Assets are nice to have but it’s income which pays the bills, literally. This reality may pose something of a conundrum for modern retirees who could find themselves in a situation where they have a high net worth on paper, but poor cash flow, with the result that although they are technically well-off, in actual fact, they may struggle to pay their bills. Here are some suggestions to help address this situation.
Make the most of your pension pot
Even if you have already taken out an annuity, you may be able to cancel it and take an alternative approach. It is, however, strongly recommended to get financial advice before taking such a major step. If you have not yet taken out an annuity, then you will want to make sure that you take the right decisions with your hard-earned pension pot every step of the way throughout your retirement. Again, this is where professional advice can be invaluable.
Either downsize or make the most of the space you have
Accommodation can be a tricky subject for retirees. Some may be comfortable in their established family home or, at least, not see anywhere better, in which case their immediate preference may be to stay put. Those who opt to do so should, however, be aware that this carries risks. Perhaps the most obvious risk is that property prices will go down so that you will get less for your home if you decide to sell it or release equity from it. In the former case, you should also expect to pay less for your next home, but this does not apply in the latter. A less obvious, but still potentially significant risk, is political trends. For example, the government could change the tax system to make it more expensive for people to stay in houses which are held to be under-occupied. If you do wish to stay in your current home, you could look at ways to make the most of any extra space you have, for example, unused bedrooms vacated by adult children could be used by lodgers even if only for part of the year.
See if you can still work in some capacity
You may not want to go back to “working nine to five”, but there may still be ways you could earn a cash income, such as joining the gig economy or monetising a hobby. This may not be a great income or even an income on which you could live without touching your retirement savings, but it would be extra money and if you earned it doing something you enjoy, it would be fun too.
Be strategic with your cash savings

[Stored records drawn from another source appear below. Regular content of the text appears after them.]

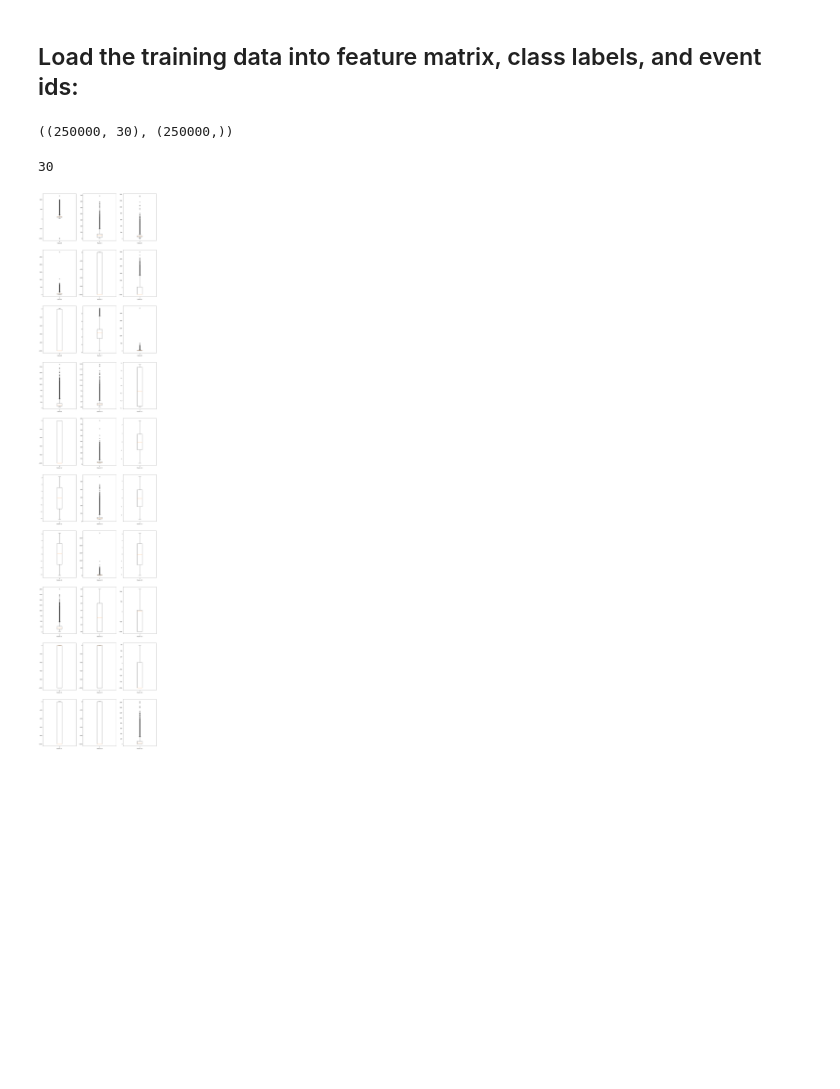
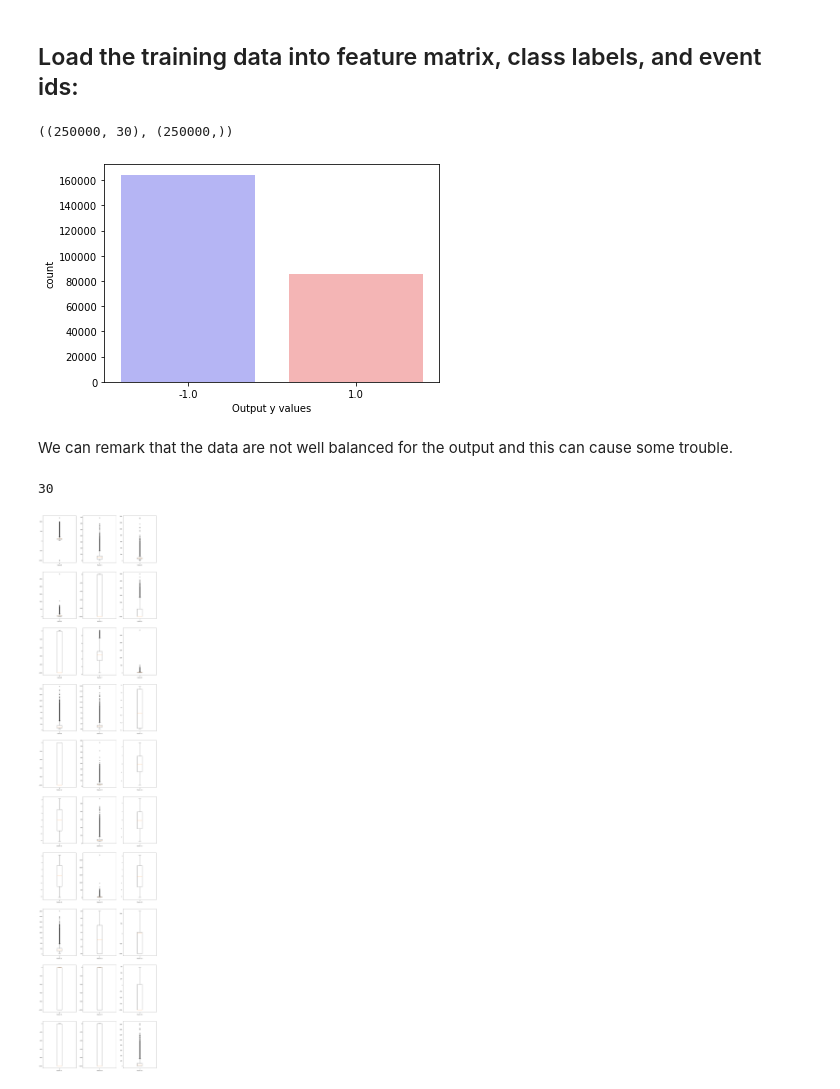
Before and after one commit to CS-433/ml-project-1-mgo, a Jupyter notebook: project1/scripts/project1.ipynb, the cells around one changed output. Saved outputs shown, nothing was run; the diff lists cells and outputs as text; code cells hidden in the pictures; blank space fills up the shorter version.

Commit message:
continuing the data viz

```diff
--- a/project1/scripts/project1.ipynb
+++ b/project1/scripts/project1.ipynb
@@ -23,6 +27,15 @@ tx, mean_x, std_x = standardize(tX)
 tX.shape, y.shape
 # %% [output]
 ((250000, 30), (250000,))
+# %%
+#Exploring y
+sns.countplot(x = y, palette = "bwr")
+plt.xlabel("Output y values")
+plt.show()
+# %% [output]
+[figure, added]
+# %% [markdown]
+We can remark that the data are not well balanced for the output and this can cause some trouble.
 # %%
 fig = plt.figure()
 print(tX.shape[1])
```
Also changed, not shown: parts of 3 cells of this notebook.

Most of us need to keep some cash savings ready to hand if only as an emergency fund and although interest rates are still at less than 1% (plus savings interest can be taxed), as the old saying goes, “look after your pennies and your pounds will take care of themselves). While you will probably want to avoid bouncing around between banks if only for your convenience, you should certainly keep your eyes open for anyone who is offering an especially good deal and, in particular, see if it would be worthwhile for you to keep your cash savings in an ISA wrapper to minimize your tax liability.

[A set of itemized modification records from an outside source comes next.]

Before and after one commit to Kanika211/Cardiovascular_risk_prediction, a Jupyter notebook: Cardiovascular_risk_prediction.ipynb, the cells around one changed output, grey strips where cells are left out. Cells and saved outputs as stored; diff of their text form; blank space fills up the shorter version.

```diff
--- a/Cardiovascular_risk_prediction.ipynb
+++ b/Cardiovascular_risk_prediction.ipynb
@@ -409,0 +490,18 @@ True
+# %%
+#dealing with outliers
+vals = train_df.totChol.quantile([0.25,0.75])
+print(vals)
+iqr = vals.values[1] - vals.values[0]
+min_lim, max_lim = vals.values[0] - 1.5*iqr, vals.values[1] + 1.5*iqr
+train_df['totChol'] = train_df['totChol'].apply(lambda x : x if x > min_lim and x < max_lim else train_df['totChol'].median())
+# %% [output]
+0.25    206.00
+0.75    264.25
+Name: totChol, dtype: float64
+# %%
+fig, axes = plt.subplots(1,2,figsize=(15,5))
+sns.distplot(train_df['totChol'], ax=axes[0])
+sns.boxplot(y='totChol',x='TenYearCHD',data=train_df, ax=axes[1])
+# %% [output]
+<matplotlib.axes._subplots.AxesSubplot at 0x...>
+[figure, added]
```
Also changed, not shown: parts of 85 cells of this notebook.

Keep setting aside investment income if you possibly can
Try to keep making savings from your pension (and/or other income) so you can carry on investing for your future and so that you have the potential to leave a legacy behind you, even if you don’t have children, you may still have family and friends or at least causes you wish to support.
The value of investments and pensions and the income they produce can fall as well as rise. You may get back less than you invested.
Equity Release will reduce the value of your estate and can affect your eligibility for means tested benefits.